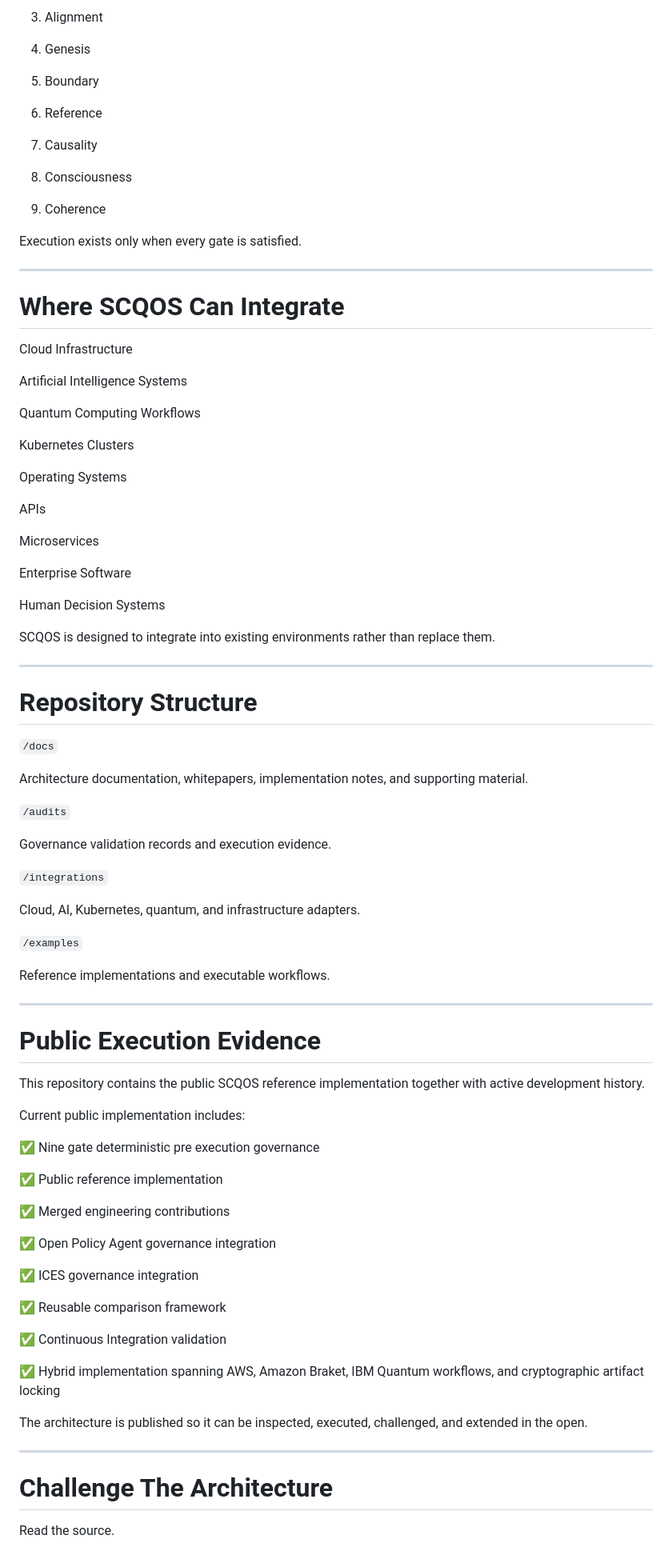
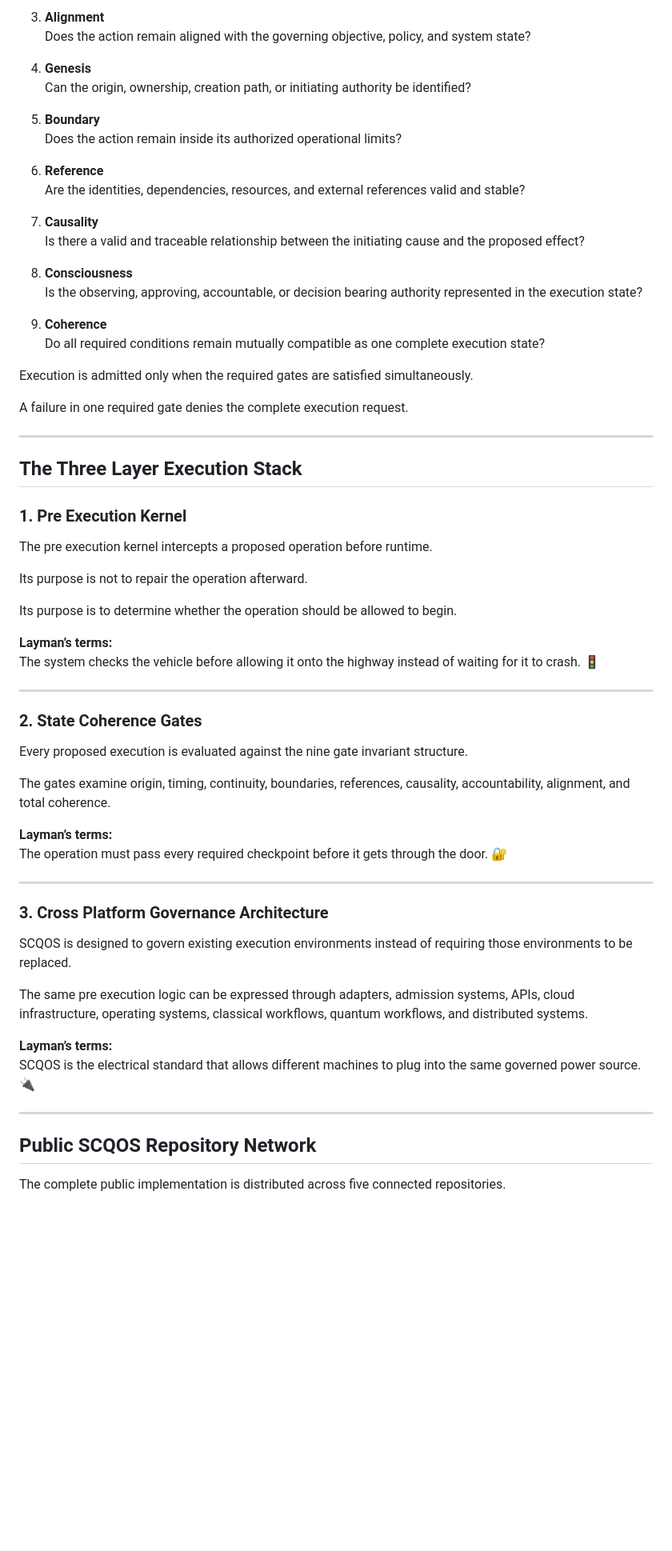
Before and after one commit to KnowledgeeDntGivaFck2432/scqos-reference-implementation, a Markdown page: README.md, the part around one of its changes. Shown at 80% size. Rendered like a GitHub page; blank space fills up the shorter version.

```diff
--- a/README.md
+++ b/README.md
@@ -40,93 +83,69 @@ Every execution request must satisfy nine governance gates simultaneously.
 
-3. Alignment
+3. **Alignment**
+   Does the action remain aligned with the governing objective, policy, and system state?
 
-4. Genesis
+4. **Genesis**
+   Can the origin, ownership, creation path, or initiating authority be identified?
 
-5. Boundary
+5. **Boundary**
+   Does the action remain inside its authorized operational limits?
 
-6. Reference
+6. **Reference**
+   Are the identities, dependencies, resources, and external references valid and stable?
 
-7. Causality
+7. **Causality**
+   Is there a valid and traceable relationship between the initiating cause and the proposed effect?
 
-8. Consciousness
+8. **Consciousness**
+   Is the observing, approving, accountable, or decision bearing authority represented in the execution state?
 
-9. Coherence
+9. **Coherence**
+   Do all required conditions remain mutually compatible as one complete execution state?
 
-Execution exists only when every gate is satisfied.
+Execution is admitted only when the required gates are satisfied simultaneously.
+
+A failure in one required gate denies the complete execution request.
 
 ---
 
-# Where SCQOS Can Integrate
+## The Three Layer Execution Stack
 
-Cloud Infrastructure
+### 1. Pre Execution Kernel
 
-Artificial Intelligence Systems
+The pre execution kernel intercepts a proposed operation before runtime.
 
-Quantum Computing Workflows
+Its purpose is not to repair the operation afterward.
 
-Kubernetes Clusters
+Its purpose is to determine whether the operation should be allowed to begin.
 
-Operating Systems
-
-APIs
-
-Microservices
-
-Enterprise Software
-
-Human Decision Systems
-
-SCQOS is designed to integrate into existing environments rather than replace them.
+**Layman’s terms:**
+The system checks the vehicle before allowing it onto the highway instead of waiting for it to crash. 🚦
 
 ---
 
-# Repository Structure
+### 2. State Coherence Gates
 
-`/docs`
+Every proposed execution is evaluated against the nine gate invariant structure.
 
-Architecture documentation, whitepapers, implementation notes, and supporting material.
+The gates examine origin, timing, continuity, boundaries, references, causality, accountability, alignment, and total coherence.
 
-`/audits`
-
-Governance validation records and execution evidence.
-
-`/integrations`
-
-Cloud, AI, Kubernetes, quantum, and infrastructure adapters.
-
-`/examples`
-
-Reference implementations and executable workflows.
+**Layman’s terms:**
+The operation must pass every required checkpoint before it gets through the door. 🔐
 
 ---
 
-# Public Execution Evidence
+### 3. Cross Platform Governance Architecture
 
-This repository contains the public SCQOS reference implementation together with active development history.
+SCQOS is designed to govern existing execution environments instead of requiring those environments to be replaced.
 
-Current public implementation includes:
+The same pre execution logic can be expressed through adapters, admission systems, APIs, cloud infrastructure, operating systems, classical workflows, quantum workflows, and distributed systems.
 
-✅ Nine gate deterministic pre execution governance
-
-✅ Public reference implementation
-
-✅ Merged engineering contributions
-
-✅ Open Policy Agent governance integration
-
-✅ ICES governance integration
-
-✅ Reusable comparison framework
-
-✅ Continuous Integration validation
-
-✅ Hybrid implementation spanning AWS, Amazon Braket, IBM Quantum workflows, and cryptographic artifact locking
-
-The architecture is published so it can be inspected, executed, challenged, and extended in the open.
+**Layman’s terms:**
+SCQOS is the electrical standard that allows different machines to plug into the same governed power source. 🔌
 
 ---
 
-# Challenge The Architecture
+## Public SCQOS Repository Network
 
-Read the source.
+The complete public implementation is distributed across five connected repositories.
 
```
Also changed, not shown: other parts of README.md (+176 -24 lines).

YOUR OBJECTIVE | For this exercise, restate the material exactly and skip every picture.

EXERCISE ANSWER |
Before and after one commit to KnowledgeeDntGivaFck2432/scqos-reference-implementation, a Markdown page: README.md, the part around one of its changes. Shown at 80% size. Rendered like a GitHub page; blank space fills up the shorter version.

```diff
--- a/README.md
+++ b/README.md
@@ -40,93 +83,69 @@ Every execution request must satisfy nine governance gates simultaneously.
 
-3. Alignment
+3. **Alignment**
+   Does the action remain aligned with the governing objective, policy, and system state?
 
-4. Genesis
+4. **Genesis**
+   Can the origin, ownership, creation path, or initiating authority be identified?
 
-5. Boundary
+5. **Boundary**
+   Does the action remain inside its authorized operational limits?
 
-6. Reference
+6. **Reference**
+   Are the identities, dependencies, resources, and external references valid and stable?
 
-7. Causality
+7. **Causality**
+   Is there a valid and traceable relationship between the initiating cause and the proposed effect?
 
-8. Consciousness
+8. **Consciousness**
+   Is the observing, approving, accountable, or decision bearing authority represented in the execution state?
 
-9. Coherence
+9. **Coherence**
+   Do all required conditions remain mutually compatible as one complete execution state?
 
-Execution exists only when every gate is satisfied.
+Execution is admitted only when the required gates are satisfied simultaneously.
+
+A failure in one required gate denies the complete execution request.
 
 ---
 
-# Where SCQOS Can Integrate
+## The Three Layer Execution Stack
 
-Cloud Infrastructure
+### 1. Pre Execution Kernel
 
-Artificial Intelligence Systems
+The pre execution kernel intercepts a proposed operation before runtime.
 
-Quantum Computing Workflows
+Its purpose is not to repair the operation afterward.
 
-Kubernetes Clusters
+Its purpose is to determine whether the operation should be allowed to begin.
 
-Operating Systems
-
-APIs
-
-Microservices
-
-Enterprise Software
-
-Human Decision Systems
-
-SCQOS is designed to integrate into existing environments rather than replace them.
+**Layman’s terms:**
+The system checks the vehicle before allowing it onto the highway instead of waiting for it to crash. 🚦
 
 ---
 
-# Repository Structure
+### 2. State Coherence Gates
 
-`/docs`
+Every proposed execution is evaluated against the nine gate invariant structure.
 
-Architecture documentation, whitepapers, implementation notes, and supporting material.
+The gates examine origin, timing, continuity, boundaries, references, causality, accountability, alignment, and total coherence.
 
-`/audits`
-
-Governance validation records and execution evidence.
-
-`/integrations`
-
-Cloud, AI, Kubernetes, quantum, and infrastructure adapters.
-
-`/examples`
-
-Reference implementations and executable workflows.
+**Layman’s terms:**
+The operation must pass every required checkpoint before it gets through the door. 🔐
 
 ---
 
-# Public Execution Evidence
+### 3. Cross Platform Governance Architecture
 
-This repository contains the public SCQOS reference implementation together with active development history.
+SCQOS is designed to govern existing execution environments instead of requiring those environments to be replaced.
 
-Current public implementation includes:
+The same pre execution logic can be expressed through adapters, admission systems, APIs, cloud infrastructure, operating systems, classical workflows, quantum workflows, and distributed systems.
 
-✅ Nine gate deterministic pre execution governance
-
-✅ Public reference implementation
-
-✅ Merged engineering contributions
-
-✅ Open Policy Agent governance integration
-
-✅ ICES governance integration
-
-✅ Reusable comparison framework
-
-✅ Continuous Integration validation
-
-✅ Hybrid implementation spanning AWS, Amazon Braket, IBM Quantum workflows, and cryptographic artifact locking
-
-The architecture is published so it can be inspected, executed, challenged, and extended in the open.
+**Layman’s terms:**
+SCQOS is the electrical standard that allows different machines to plug into the same governed power source. 🔌
 
 ---
 
-# Challenge The Architecture
+## Public SCQOS Repository Network
 
-Read the source.
+The complete public implementation is distributed across five connected repositories.
 
```
Also changed, not shown: other parts of README.md (+176 -24 lines).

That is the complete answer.